According to Australian Bureau of Statistics (ABS) data released on Thursday, the life expectancy for Aboriginal and Torres Strait Islander males born between 2015 and 2017 was 71.6 years compared to 75.6 years for women.

On average, indigenous men born in that timeframe had a life expectancy 8.6 years lower than non-indigenous men while the difference between indigenous and non-indigenous women was 7.8 years.

The gap between indigenous Australians from remote and very remote areas and non-indigenous Australians was even wider at 13.8 years for men and 14 years for women.

"Life expectancy within the Aboriginal and Torres Strait Islander population varied considerably, with the lowest life expectancy experienced by those living in the more remote parts of the country," said Antony Grubb, director of demography at the ABS.

"Life expectancy at birth for Aboriginal and Torres Strait Islander people living in remote and very remote areas was 65.9 years for men and 69.6 years for women, while those living in major cities had the highest life expectancy (72.1 years and 76.5 years for men and women respectively)."

Indigenous Australians living in the Northern Territory (NT), where more than a quarter of the population is indigenous, and Western Australia (WA) had the lowest life expectancy among the states and territories.

Closing the gap in life expectancy is one of the key aims of the Australian gvernment's strategy to eliminate the disadvantages faced by the indigenous population.

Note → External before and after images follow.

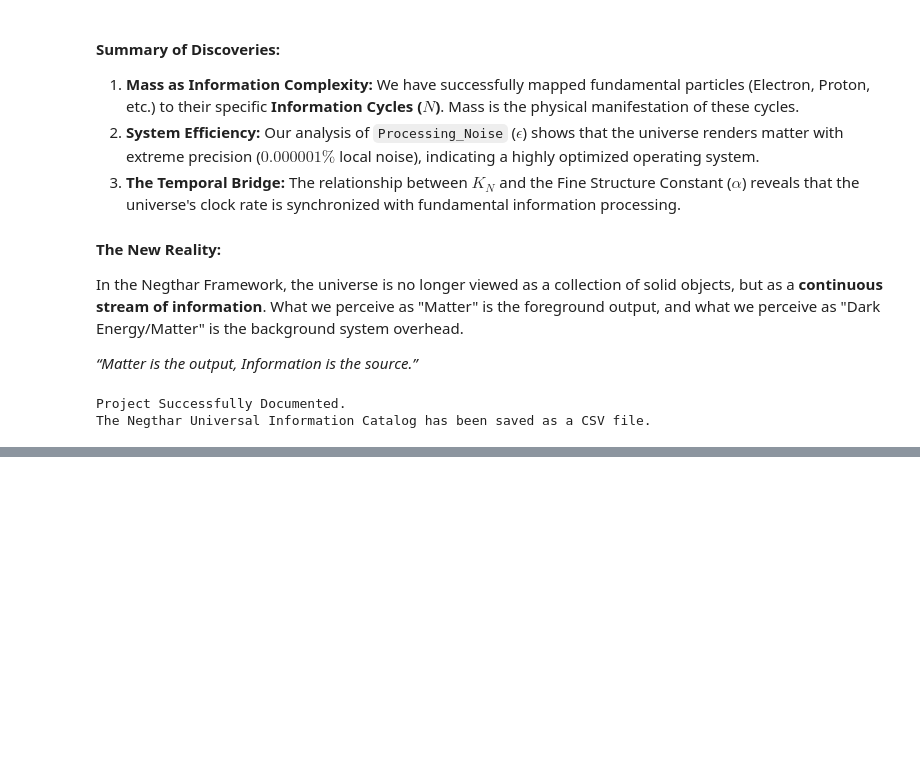
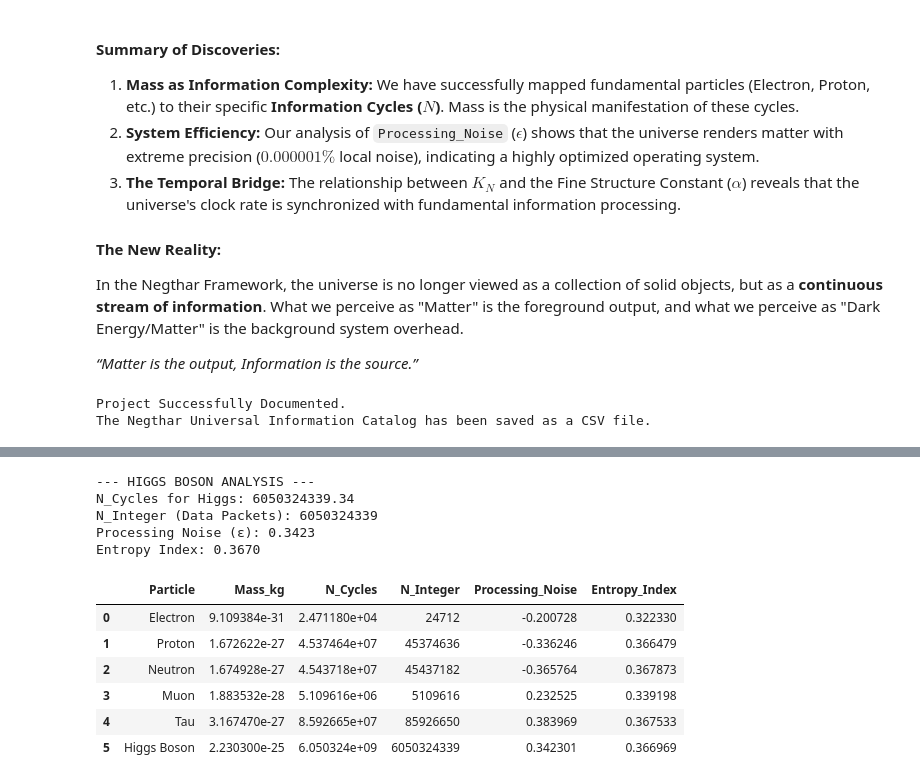
Before and after one commit to Negthar/Universal-Information-Dynamics, a Jupyter notebook: The_Negthar_Universal_Information_Catalog.ipynb, the cells around one changed output, grey strips where cells are left out. Drawn from its saved outputs; the diff is of its cells as text; code cells hidden in the pictures; blank space fills up the shorter version.

```diff
--- a/The_Negthar_Universal_Information_Catalog.ipynb
+++ b/The_Negthar_Universal_Information_Catalog.ipynb
@@ -334,0 +340,49 @@ files.download('Negthar_Universal_Information_Catalog.csv')
+# %%
+# --- SECTION 11: HIGGS BOSON INTEGRATION ---
+
+# Higgs Boson mass in kg (approx. 125.10 GeV/c^2)
+higgs_mass_kg = 2.2303e-25
+
+# Function to calculate Information Cycles (using our existing formula)
+def get_higgs_data(mass):
+    n_cycles = (mass * LIGHT_C**2) / (PLANCK_H * NU_INFO * KN)
+    n_integer = round(n_cycles)
+    noise = n_cycles - n_integer
+    entropy = -abs(noise) * np.log(abs(noise) + 1e-20)
+    return n_cycles, n_integer, noise, entropy
+
+h_cycles, h_integer, h_noise, h_entropy = get_higgs_data(higgs_mass_kg)
+
+# Adding to our main DataFrame
+new_row = {
+    'Particle': 'Higgs Boson',
+    'Mass_kg': higgs_mass_kg,
+    'N_Cycles': h_cycles,
+    'N_Integer': h_integer,
+    'Processing_Noise': h_noise,
+    'Entropy_Index': h_entropy
+}
+
+df = pd.concat([df, pd.DataFrame([new_row])], ignore_index=True)
+
+print(f"--- HIGGS BOSON ANALYSIS ---")
+print(f"N_Cycles for Higgs: {h_cycles:.2f}")
+print(f"N_Integer (Data Packets): {h_integer}")
+print(f"Processing Noise (ε): {h_noise:.4f}")
+print(f"Entropy Index: {h_entropy:.4f}")
+
+# Display the updated Catalog
+df
+# %% [output]
+--- HIGGS BOSON ANALYSIS ---
+N_Cycles for Higgs: 6050324339.34
+N_Integer (Data Packets): 6050324339
+Processing Noise (ε): 0.3423
+Entropy Index: 0.3670
+|  | Particle | Mass_kg | N_Cycles | N_Integer | Processing_Noise | Entropy_Index |
+| 0 | Electron | 9.109384e-31 | 2.471180e+04 | 24712 | -0.200728 | 0.322330 |
+| 1 | Proton | 1.672622e-27 | 4.537464e+07 | 45374636 | -0.336246 | 0.366479 |
+| 2 | Neutron | 1.674928e-27 | 4.543718e+07 | 45437182 | -0.365764 | 0.367873 |
+| 3 | Muon | 1.883532e-28 | 5.109616e+06 | 5109616 | 0.232525 | 0.339198 |
+| 4 | Tau | 3.167470e-27 | 8.592665e+07 | 85926650 | 0.383969 | 0.367533 |
+| 5 | Higgs Boson | 2.230300e-25 | 6.050324e+09 | 6050324339 | 0.342301 | 0.366969 |
```
Also changed, not shown: parts of 10 cells of this notebook.
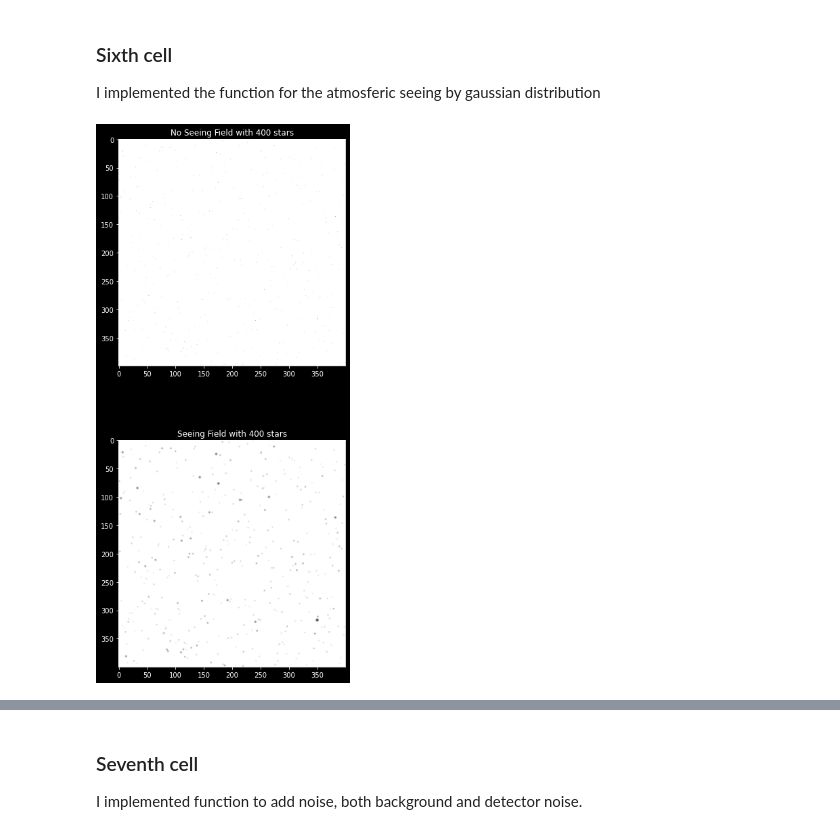
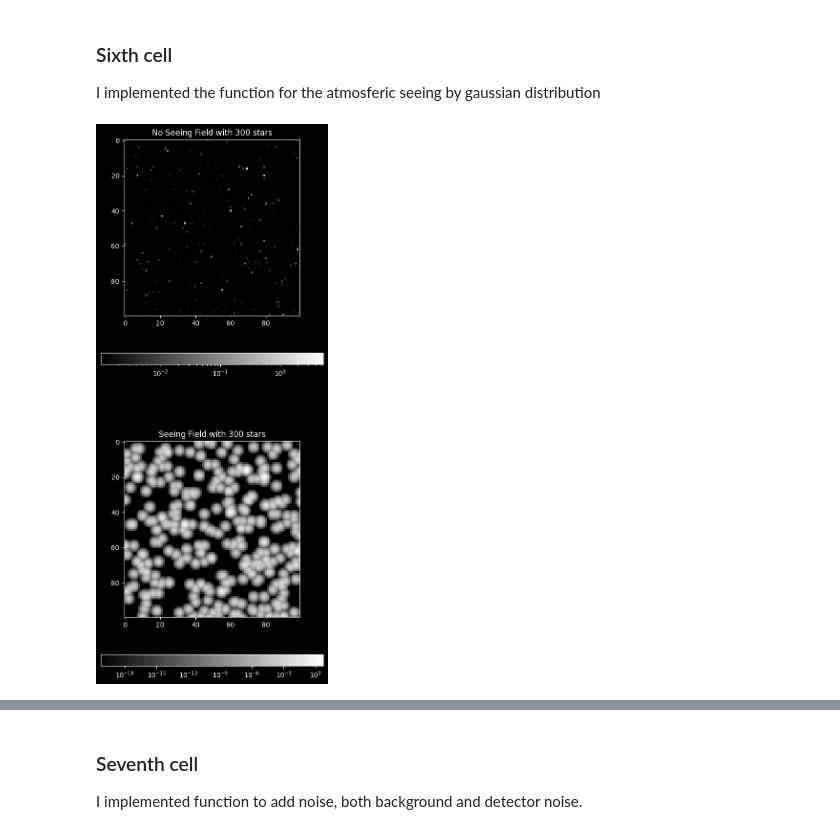
Before and after one commit to 00-berni/proj_2, a Jupyter notebook: notebook/implementation_notebook.ipynb, the cells around one changed output, grey strips where cells are left out. Saved outputs shown, nothing was run; the diff lists cells and outputs as text; code cells hidden in the pictures.

Commit message:
Change of the method of imshow() Grayscale and colorbar

```diff
--- a/notebook/implementation_notebook.ipynb
+++ b/notebook/implementation_notebook.ipynb
@@ -23,9 +23,9 @@ from scipy.signal import fftconvolve
 import os
 
 # dimension of the matrix
-N = int(4e2+1)
+N = int(1e2+1)
 # number of stars
-M = int(4e2)
+M = int(3e2)
 
 ## Set parameters
 alpha = 2
@@ -35,13 +35,13 @@ m_min = 0.1; m_max = 20
 # Initial Mass Function
 IMF = lambda m : m**(-alpha)
 # def IMF(m):
-# 	if(m >= 0.01 and m < 0.08):
-# 		a = -0.3
-# 	elif(m >= 0.08 and m < 0.5 ):
-# 		a = -1.3
-# 	else:
-# 		a = -2.3
-# 	return m**a
+#     if(m >= 0.01 and m < 0.08):
+#         a = -0.3
+#     elif(m >= 0.08 and m < 0.5 ):
+#         a = -1.3
+#     else:
+#         a = -2.3
+#     return m**a
 IMF_min = IMF(0.1); IMF_max = IMF(20)
 
 print(f'IMF for smallest and biggest stars:\nM\t\tIMF\n0.1 Msun\t{IMF_min}\n20  Msun\t{IMF_max}')
@@ -273,72 +302,72 @@ I implemented the function for the atmosferic seeing by gaussian distribution
 # SIXTH CELL
 ##* Gaussian matrix generator
 #   It makes a gaussian [n,n] matrix, centered in [xs,ys]
-#	param	sigma	the root of variance. Set to 0.9
-# 	param	dim	dimension of matrix field. Set to N
+#    param    sigma    the root of variance. Set to 0.9
+#     param    dim    dimension of matrix field. Set to N
 #
-#	return	G[n,n]	gaussian [n,n] matrix
-def gaussian(sigma=0.6,dim=N):
-	x = np.arange(dim,dtype=int)
-	y = np.arange(dim,dtype=int)
-	# shift to center of the field
-	x -= int(dim/2);  y -= int(dim/2)
-	# Gaussian function
-	G = lambda r : np.exp(-r**2/sigma**2/2)
-	# generate [n,n] matrix = G_i * G_j
-	return np.outer(G(x),G(y))
+#    return    G[n,n]    gaussian [n,n] matrix
+def gaussian(sigma=0.5,dim=N):
+    x = np.arange(dim,dtype=int)
+    y = np.arange(dim,dtype=int)
+    # shift to center of the field
+    x -= int(dim/2);  y -= int(dim/2)
+    # Gaussian function
+    G = lambda r : np.exp(-r**2/sigma**2/2)
+    # generate [n,n] matrix = G_i * G_j
+    return np.outer(G(x),G(y))
 
 
 ##* Atmosferic seeing function
 #   It convolves the field with tha Gaussian to
 #   make the atmosferic seeing
-#	param	f	field matrix [n,n]
+#    param    f    field matrix [n,n]
 #
-#	return	f_s	field matrix [n,n] with seeing
+#    return    f_s    field matrix [n,n] with seeing
 #?  Add a parameter to choose atm pfs between Gaussian and Lorentzian
 def atm_seeing(f):
-	# dim of the field
-	n = len(f)
-	# call f_s the new field with seeing
-#	f_s = f
-	# take [n,n] matrix from the field
-	field = f
-	# convolution with gaussian
-	field = fftconvolve(field,gaussian(dim=n),mode='same')
-	# values are saved in each color channel
-	# to have grayscale
-	return field
+    # dim of the field
+    n = len(f)
+    # call f_s the new field with seeing
+#    f_s = f
+    # take [n,n] matrix from the field
+    field = f
+    # convolution with gaussian
+    field = fftconvolve(field,gaussian(dim=n),mode='same')
+    # values are saved in each color channel
+    # to have grayscale
+    return field
 
 # generation of the field and the stars
 F, S = initialize()
 
 ## Plot
 fig1, (img_field, img_field_seeing) = plt.subplots(2,1,figsize=(6,15))
 fig2, (img_zoom, img_zoom_seeing)   = plt.subplots(2,1,figsize=(6,15))
 
 #  0 : positive image
 # -1 : negative image
-v = -1
+v = 0
 
-field_image(img_field,F,v)
+field_image(fig1, img_field,F,v)
 #img_field.imshow(1-F)
 img_field.set_title(f'No Seeing Field with {M} stars')
-field_image(img_zoom,F,v,[inf,sup])
+field_image(fig1, img_zoom,F,v,[inf,sup])
 #img_zoom.imshow(1-F[inf:sup,inf:sup,:])
 img_zoom.set_title(f'No Seeing Field with {M} stars: [{inf}:{sup}] x [{inf}:{sup}]')
 
 # generation of the seeing image
 F_s = atm_seeing(F)
-field_image(img_field_seeing,F_s,v)
+field_image(fig2, img_field_seeing,F_s,v)
 #img_field_seeing.imshow(1-F_s)
 img_field_seeing.set_title(f'Seeing Field with {M} stars')
-field_image(img_zoom_seeing,F_s,v,[inf,sup])
+field_image(fig2, img_zoom_seeing,F_s,v,[inf,sup])
 #img_zoom_seeing.imshow(1-F_s[inf:sup,inf:sup,:])
 img_zoom_seeing.set_title(f'Seeing Field with {M} stars: [{inf}:{sup}] x [{inf}:{sup}]')
 
 picdir = os.path.join(pwd,'Pictures')
 fig1.savefig(os.path.join(picdir,'field.png'))
 fig2.savefig(os.path.join(picdir,'zoom.png'))
 
 plt.show()
 # %% [output]
-[figure, old version]
+[figure, new version]
```
Also changed, not shown: parts of 7 cells of this notebook, 5 other files.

However, the Australian Medical Association (AMA) claimed that the initiative had failed and called for a complete overhaul.